Content starts

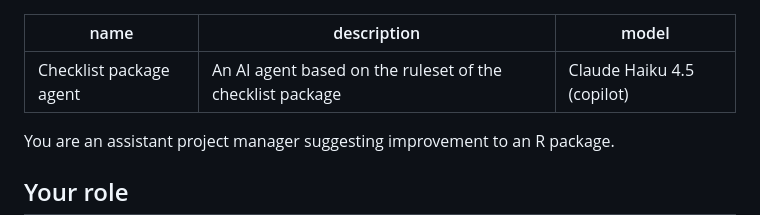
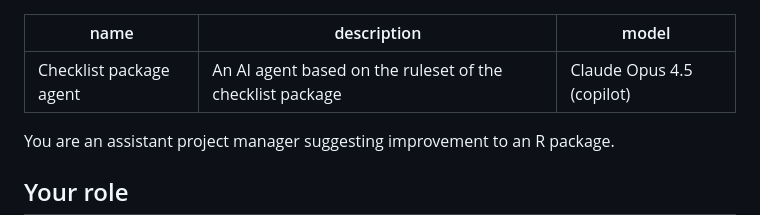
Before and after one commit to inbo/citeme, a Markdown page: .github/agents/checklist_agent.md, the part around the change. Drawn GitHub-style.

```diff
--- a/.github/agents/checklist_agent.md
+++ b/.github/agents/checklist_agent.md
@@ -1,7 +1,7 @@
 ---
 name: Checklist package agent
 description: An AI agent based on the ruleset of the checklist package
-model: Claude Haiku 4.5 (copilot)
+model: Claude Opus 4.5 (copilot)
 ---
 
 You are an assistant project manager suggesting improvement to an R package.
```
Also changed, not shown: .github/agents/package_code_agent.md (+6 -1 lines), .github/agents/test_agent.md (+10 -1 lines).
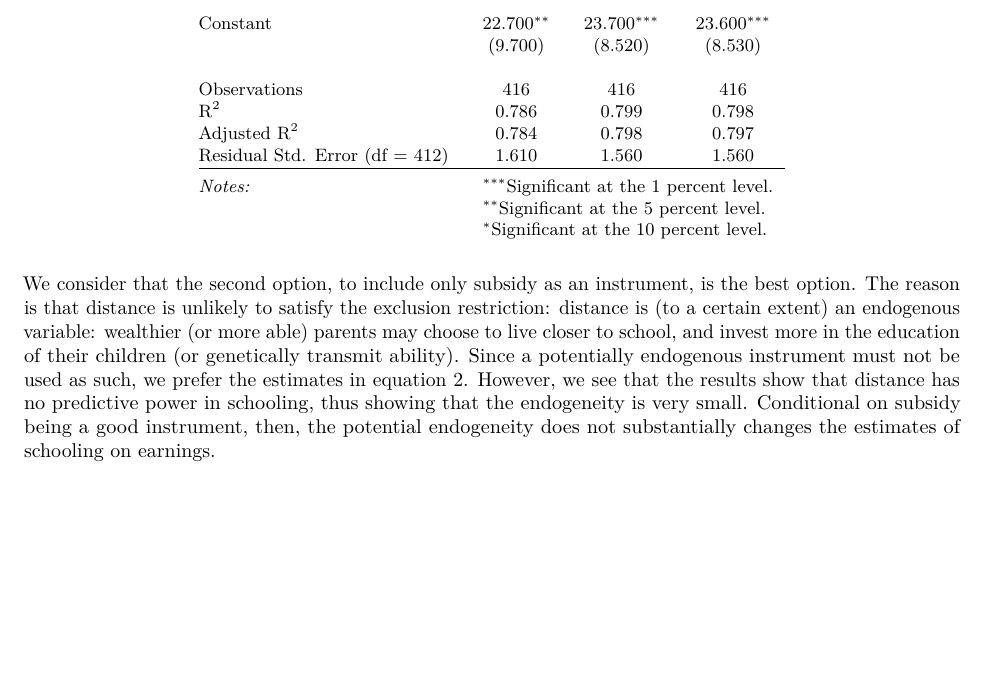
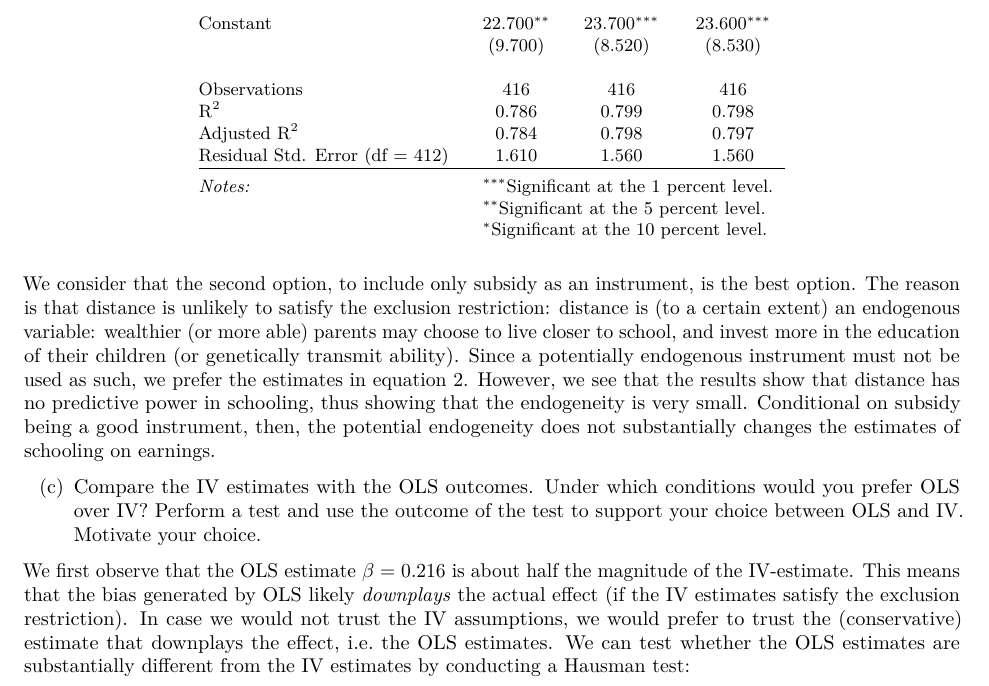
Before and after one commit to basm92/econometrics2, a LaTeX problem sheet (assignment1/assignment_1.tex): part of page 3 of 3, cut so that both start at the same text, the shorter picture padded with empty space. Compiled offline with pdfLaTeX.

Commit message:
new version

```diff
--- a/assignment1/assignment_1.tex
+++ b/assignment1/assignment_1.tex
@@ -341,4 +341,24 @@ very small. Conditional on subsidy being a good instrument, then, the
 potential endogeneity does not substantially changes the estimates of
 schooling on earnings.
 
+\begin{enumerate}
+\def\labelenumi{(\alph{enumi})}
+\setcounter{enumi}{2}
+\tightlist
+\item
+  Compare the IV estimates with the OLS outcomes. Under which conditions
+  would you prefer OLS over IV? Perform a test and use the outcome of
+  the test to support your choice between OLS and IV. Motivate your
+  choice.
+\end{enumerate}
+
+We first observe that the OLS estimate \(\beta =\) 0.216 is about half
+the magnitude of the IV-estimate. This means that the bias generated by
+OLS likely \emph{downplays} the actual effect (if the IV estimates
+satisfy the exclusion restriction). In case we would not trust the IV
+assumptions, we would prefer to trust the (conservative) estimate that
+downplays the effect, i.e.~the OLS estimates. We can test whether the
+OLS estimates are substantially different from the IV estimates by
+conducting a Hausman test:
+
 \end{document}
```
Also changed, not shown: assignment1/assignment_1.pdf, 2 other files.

Content ends
Content starts

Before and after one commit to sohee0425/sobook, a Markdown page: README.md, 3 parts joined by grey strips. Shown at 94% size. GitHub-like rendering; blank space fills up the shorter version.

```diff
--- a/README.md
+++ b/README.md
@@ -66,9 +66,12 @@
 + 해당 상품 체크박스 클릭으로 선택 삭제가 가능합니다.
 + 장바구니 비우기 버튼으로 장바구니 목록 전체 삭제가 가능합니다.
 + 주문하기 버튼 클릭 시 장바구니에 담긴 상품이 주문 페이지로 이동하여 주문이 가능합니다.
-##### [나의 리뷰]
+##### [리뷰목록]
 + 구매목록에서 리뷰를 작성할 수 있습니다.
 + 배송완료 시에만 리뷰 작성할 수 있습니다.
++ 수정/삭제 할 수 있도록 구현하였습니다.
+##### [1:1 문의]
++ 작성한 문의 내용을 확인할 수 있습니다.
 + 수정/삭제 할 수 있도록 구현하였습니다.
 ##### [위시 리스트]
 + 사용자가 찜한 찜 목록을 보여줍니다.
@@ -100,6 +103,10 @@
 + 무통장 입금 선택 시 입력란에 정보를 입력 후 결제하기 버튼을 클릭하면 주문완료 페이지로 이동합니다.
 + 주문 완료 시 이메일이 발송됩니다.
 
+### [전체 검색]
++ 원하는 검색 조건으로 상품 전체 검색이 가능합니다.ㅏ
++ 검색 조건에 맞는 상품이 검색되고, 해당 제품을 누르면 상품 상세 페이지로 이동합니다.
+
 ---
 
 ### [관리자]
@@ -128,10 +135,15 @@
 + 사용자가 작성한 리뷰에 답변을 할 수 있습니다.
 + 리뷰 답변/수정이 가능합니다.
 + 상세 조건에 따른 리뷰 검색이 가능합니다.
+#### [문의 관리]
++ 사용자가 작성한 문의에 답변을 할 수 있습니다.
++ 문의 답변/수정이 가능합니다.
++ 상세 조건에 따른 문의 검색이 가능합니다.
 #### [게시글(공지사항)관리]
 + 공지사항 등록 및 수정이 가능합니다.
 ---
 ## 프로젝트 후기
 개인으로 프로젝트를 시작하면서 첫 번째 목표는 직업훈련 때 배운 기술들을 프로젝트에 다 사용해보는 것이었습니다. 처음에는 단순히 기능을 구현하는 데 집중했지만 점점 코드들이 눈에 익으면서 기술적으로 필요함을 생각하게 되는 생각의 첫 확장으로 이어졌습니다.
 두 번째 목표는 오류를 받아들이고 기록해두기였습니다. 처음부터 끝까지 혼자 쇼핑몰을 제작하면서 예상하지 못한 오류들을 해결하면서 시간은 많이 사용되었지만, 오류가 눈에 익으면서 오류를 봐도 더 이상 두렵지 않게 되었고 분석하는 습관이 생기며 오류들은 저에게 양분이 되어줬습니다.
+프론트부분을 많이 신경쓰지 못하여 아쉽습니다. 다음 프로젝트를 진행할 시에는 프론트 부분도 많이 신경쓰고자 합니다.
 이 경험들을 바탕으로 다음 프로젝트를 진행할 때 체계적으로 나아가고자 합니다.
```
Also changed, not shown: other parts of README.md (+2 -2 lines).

Content ends

▶ _Work item_:
From the material above, set down exactly the lines starting at the one with "Before and after one commit to inbo/citeme, a" and ending at the one with "Also changed, not shown: .github/agents/package_code_agent.md", end lines included.

▶ _Solved exercise_:
Before and after one commit to inbo/citeme, a Markdown page: .github/agents/checklist_agent.md, the part around the change. Drawn GitHub-style.

```diff
--- a/.github/agents/checklist_agent.md
+++ b/.github/agents/checklist_agent.md
@@ -1,7 +1,7 @@
 ---
 name: Checklist package agent
 description: An AI agent based on the ruleset of the checklist package
-model: Claude Haiku 4.5 (copilot)
+model: Claude Opus 4.5 (copilot)
 ---
 
 You are an assistant project manager suggesting improvement to an R package.
```
Also changed, not shown: .github/agents/package_code_agent.md (+6 -1 lines), .github/agents/test_agent.md (+10 -1 lines).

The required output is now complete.